The program, which has been going on for more than a year, began because St. Lawrence County was identified as one of the counties where incidence of elevated lead levels increased from 2003 to 2012. Changes were also anticipated in New York state standards for elevated blood lead levels, reducing the acceptable amount from 10 micrograms per deciliter of blood to 5 mg/dL.
Lead hazard assessments have been completed on 16 units, while seven units have achieved lead clearance after lead hazard control work.
Mr. Pfotenhauer explained that a unit is a place of residence where a family would live.
The costs for clearing the seven units of lead have ranged from $13,550 to $24,995.
Right now, an additional four units are under contract, and nine units are in the process of being completed.
One of the challenges to the project, Mr. Pfotenhauer said, is the high per-unit costs. The Department of Housing and Urban Development covers only up to $20,000 of work costs. But sometimes, Mr. Pfotenhauer said, HUD can be flexible and cover costs above $20,000 — if the county makes a special case to them.
In general, though, this cost limit has stalled some of the work that needs to be done, as nearly 55% of units have received an estimate above HUD’s per-unit limit, according to Mr. Pfotenhauer.
Mr. Pfotenhauer reasoned that costs have been exacerbated by materials-cost increases during the COVID-19 pandemic, and so should come down in due time.
Another challenge, according to Mr. Pfotenhauer, has been the small pool of lead-certified contractors.
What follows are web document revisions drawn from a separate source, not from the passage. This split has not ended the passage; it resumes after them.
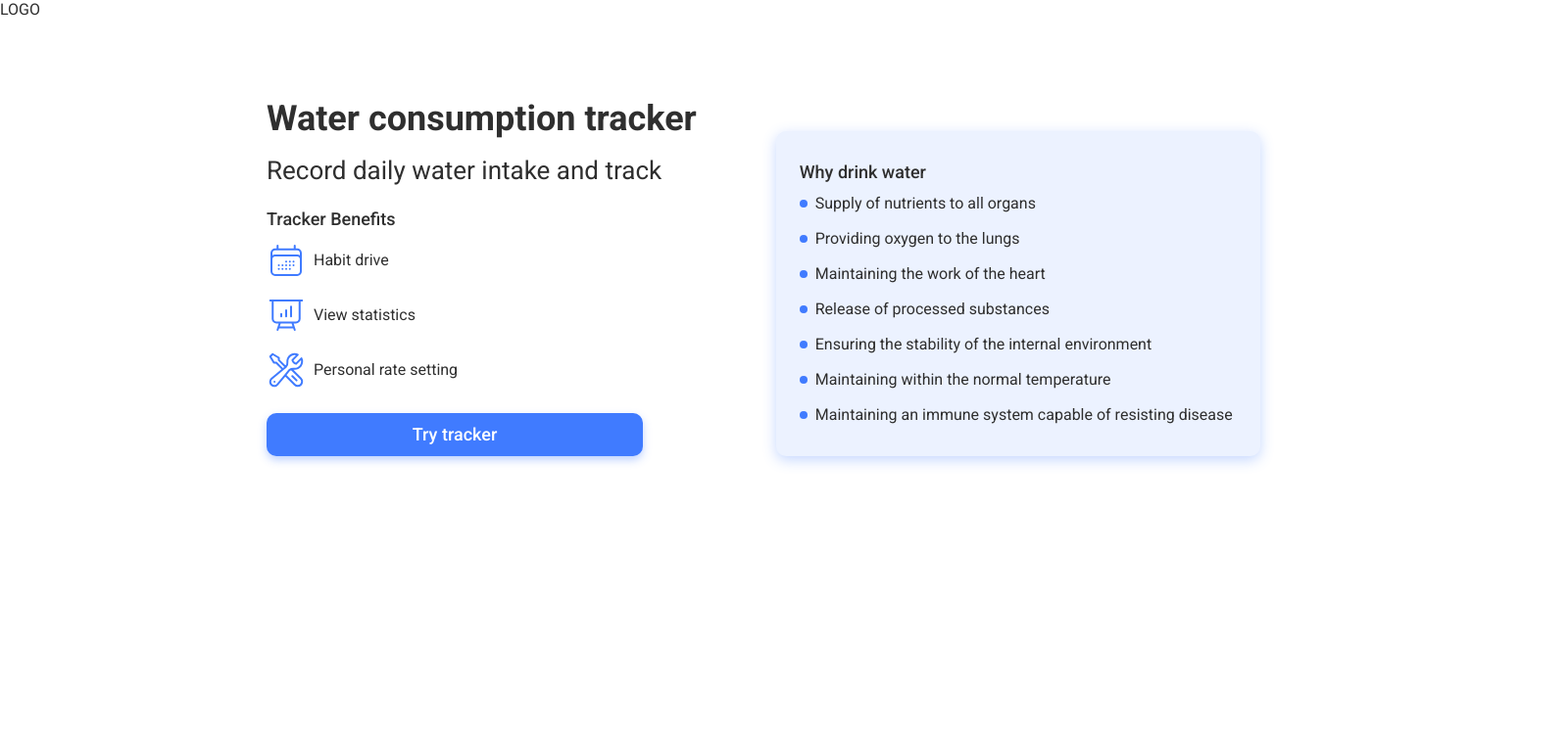
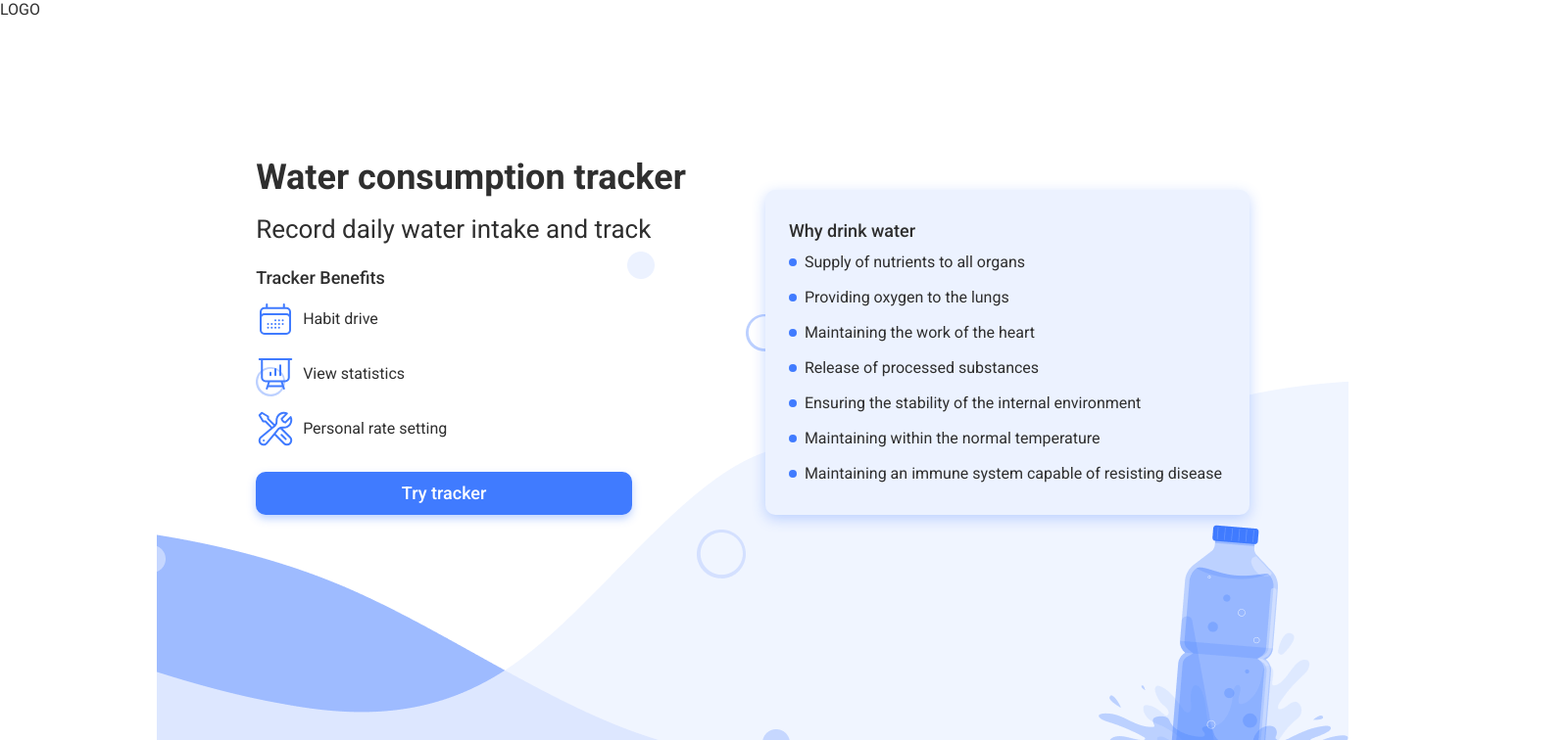
Before and after one commit to Vitalii-Artiukh/Water-Tracker-team-project-node-react-frontend, a React (Vite) app: page /welcome in a window 1536 px wide. Shown: the top 756 px of the page at 98% size, 1600 px wide, since content can reach past the window. Built offline with nearby package versions, Linux system fonts and the light colour scheme.

Commit message:
background

```diff
--- a/src/pages/WelcomePage/WelcomePage.jsx
+++ b/src/pages/WelcomePage/WelcomePage.jsx
@@ -1,16 +1,13 @@
 import WaterConsumptionTracker from "../../components/WaterConsumptionTracker/WaterConsumptionTracker.jsx";
 import WhyDrinkWater from "../../components/WhyDrinkWater/WhyDrinkWater.jsx";
-import Container from "../../components/ui/Container/Container.jsx";
 import css from "./WelcomePage.module.css";
 
 const WelcomePage = () => {
   return (
-    <Container>
-      <div className={css.wrapper}>
-        <WaterConsumptionTracker />
-        <WhyDrinkWater />
-      </div>
-    </Container>
+    <div className={css.wrapper}>
+      <WaterConsumptionTracker />
+      <WhyDrinkWater />
+    </div>
   );
 };
 
--- a/src/pages/WelcomePage/WelcomePage.module.css
+++ b/src/pages/WelcomePage/WelcomePage.module.css
@@ -1,12 +1,36 @@
 .wrapper {
   padding-top: 24px;
   padding-bottom: 40px;
+  background-color: #ffffff00;
+
+  background-image: url(../../assets/images/welcome/backgr_welcome_mobile_1x.png);
+  background-repeat: no-repeat;
+  background-position: center bottom;
+  background-size: auto;
+}
+
+@media screen and (min-resolution: 192dpi) {
+  .wrapper {
+    background-image: url(../../assets/images/welcome/backgr_welcome_mobile_2x.png);
+    background-size: 320px;
+  }
 }
 
 @media screen and (min-width: 768px) {
   .wrapper {
     padding-top: 40px;
     padding-bottom: 50px;
+
+    background-image: url(../../assets/images/welcome/backgr_welcome_tablet_1x.png);
+    background-repeat: no-repeat;
+    background-position: center bottom;
+    background-size: auto;
+  }
+  @media screen and (min-resolution: 192dpi) {
+    .wrapper {
+      background-image: url(../../assets/images/welcome/backgr_welcome_tablet_2x.png);
+      background-size: 768px;
+    }
   }
 }
 
@@ -15,8 +39,20 @@
     display: flex;
     gap: 81px;
     align-items: flex-end;
-    justify-content: flex-start;
-    padding-top: 80px;
-    padding-bottom: 294px;
+    justify-content: center;
+    padding: 140px 0 294px 0;
+
+    background-image: url(../../assets/images/bubbles_desktop_any_1x.png),
+      url(../../assets/images/welcome/backgr_welcome_desktop_1x.png);
+    /* background-repeat: no-repeat;
+    background-position: center center, center bottom; */
+    background-size: auto, auto;
+  }
+  @media screen and (min-resolution: 192dpi) {
+    .wrapper {
+      background-image: url(../../assets/images/bubbles_desktop_any_2x.png),
+        url(../../assets/images/welcome/backgr_welcome_desktop_2x.png);
+      background-size: 1404px, 1440px;
+    }
   }
 }
```
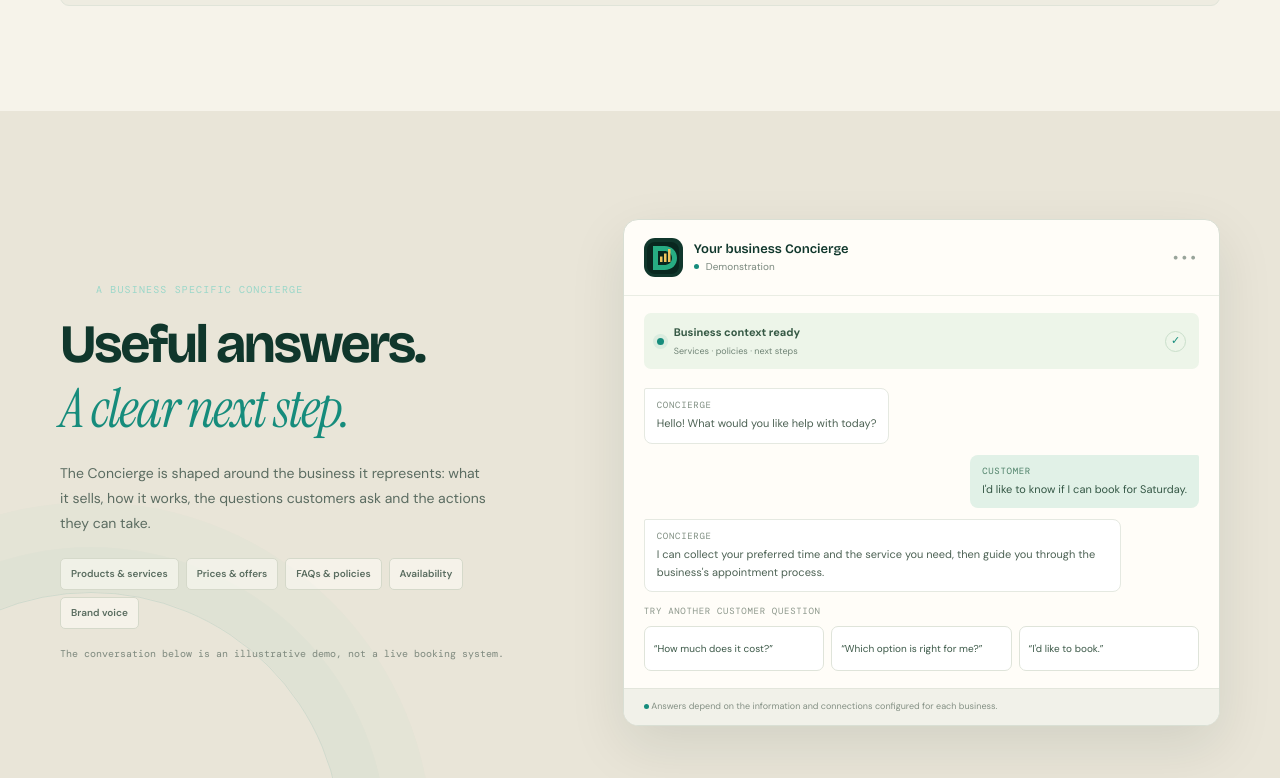
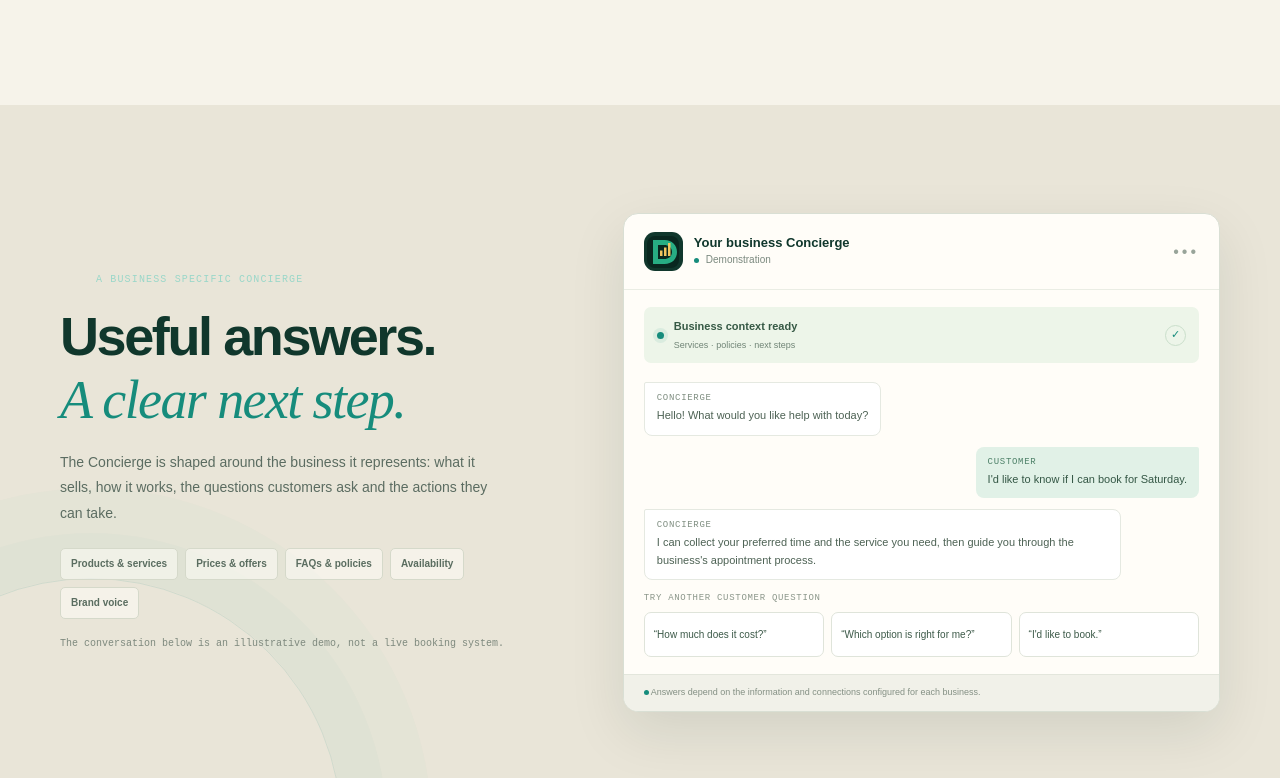
Before and after one commit to robinmigwi/digiguru-website, a plain HTML site: page digiguru-site/index.html in a window 1280 px wide. Shown: the part 3683-4461 px from the top of the page. Drawn offline with nearby package versions, Linux system fonts and the light colour scheme.

Commit message:
Use Lavington Green Dental typography on DigiGuru homepage

```diff
--- a/digiguru-site/index.html
+++ b/digiguru-site/index.html
@@ -13,7 +13,7 @@
   <link rel="icon" type="image/svg+xml" href="favicon.svg" />
   <link rel="preconnect" href="https://fonts.googleapis.com" />
   <link rel="preconnect" href="https://fonts.gstatic.com" crossorigin />
-  <link href="https://fonts.googleapis.com/css2?family=Bricolage+Grotesque:opsz,wght@12..96,400;12..96,500;12..96,600;12..96,700;12..96,800&family=DM+Sans:wght@400;500;600;700&family=DM+Mono:wght@400;500&family=Instrument+Serif:ital@0;1&display=swap" rel="stylesheet" />
+  <link href="https://fonts.googleapis.com/css2?family=DM+Serif+Display&family=Manrope:wght@400;500;600;700;800&display=swap" rel="stylesheet" />
   <link rel="stylesheet" href="styles.css" />
 </head>
 <body>
```
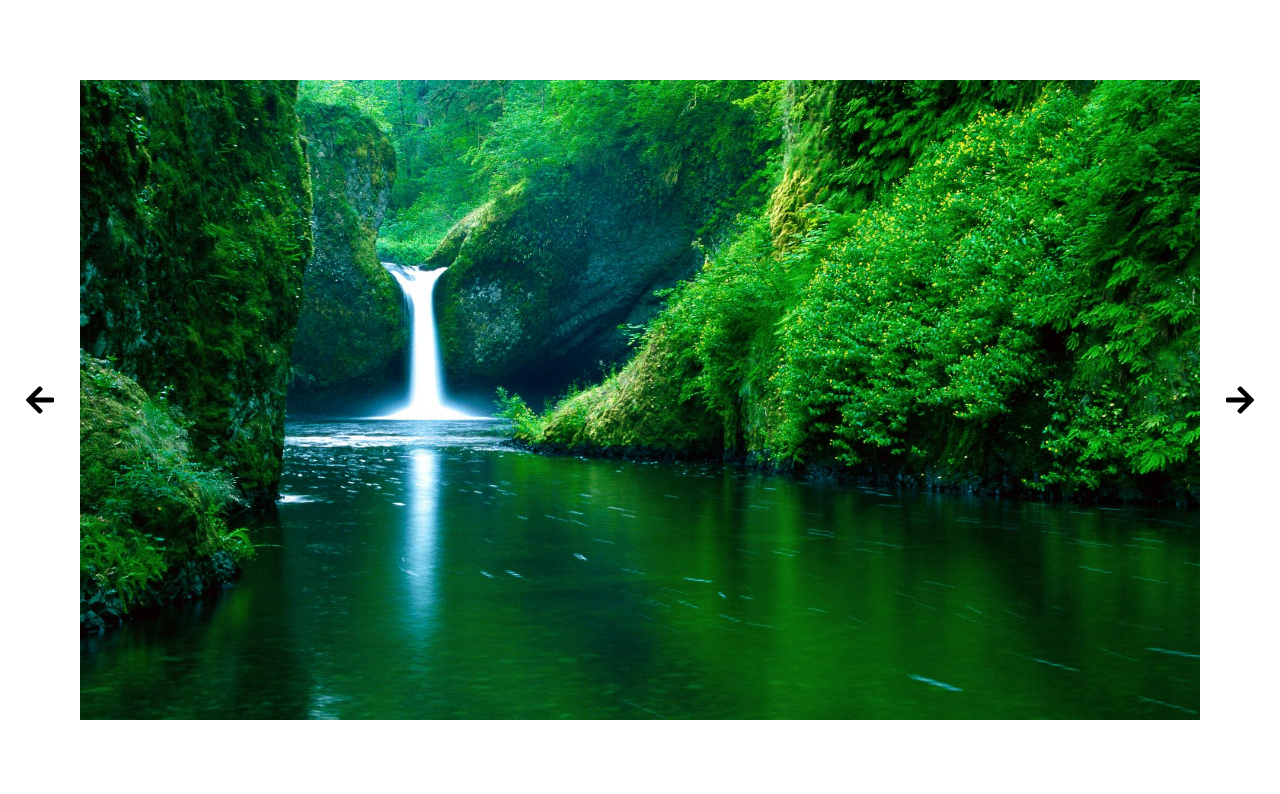
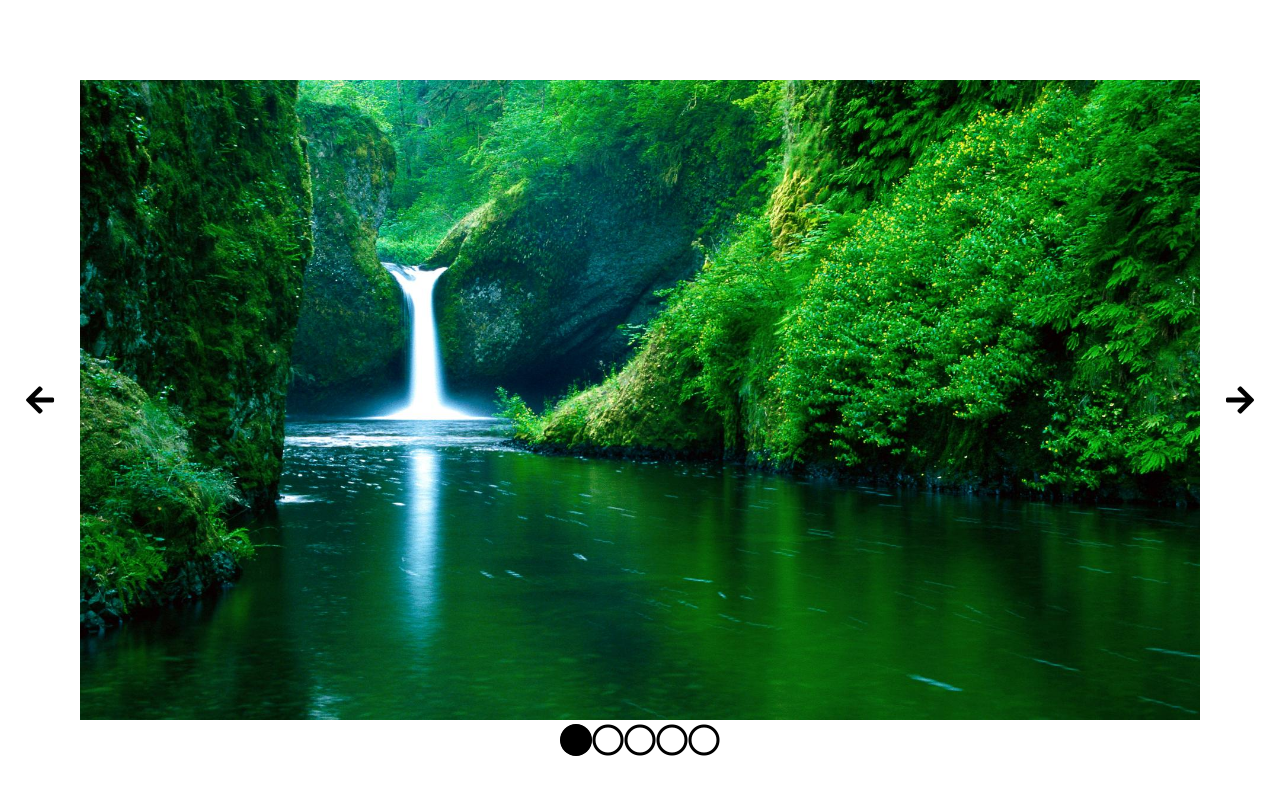
Before and after one commit to AlessioFurio/vue-slider, a plain HTML site: page index.html in a window 1280 px wide. Drawn offline with nearby package versions, Linux system fonts and the light colour scheme.

Commit message:
aggiunta bullets

```diff
--- a/index.html
+++ b/index.html
@@ -14,12 +14,18 @@
 
         <div id="root">
             <div class="wp-slider">
+
                 <div class="arrow-prev">
                     <i @click="prevImage()" class="fas fa-arrow-left fa-2x"></i>
                 </div>
+
                 <div class="slider">
                     <img :src="images[imageIndex]" alt="">
+                    <div class="bullets">
+                        <i v-for="(images,index) in images.length" class="far fa-circle fa-2x" :class="index == imageIndex ? 'active' : null "></i>
+                    </div>
                 </div>
+
                 <div class="arrow-next">
                     <i @click="nextImage()" class="fas fa-arrow-right fa-2x"></i>
                 </div>
--- a/style.css
+++ b/style.css
@@ -36,3 +36,13 @@
     height: 100%;
     object-fit: cover;
 }
+
+.slider .bullets {
+    width: 100%;
+    text-align: center;
+}
+
+.active {
+    background-color: #000;
+    border-radius: 50%;
+}
```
In the local area, only three contractors are actively bidding jobs.
Because of this, the North Country Housing Council has sought to identify additional lead-certified contractors in neighboring counties. There is also $6,250 remaining in the HUD’s budget line to train more contractors in lead certification.
“We really want to help as many people as we can that have lead poisoning or have lead paint in their home, especially those with children present,” Mr. Pfotenhauer said. “That’s the focus of the program — to clean up those houses — and we’re happy to work with HUD to get that done.”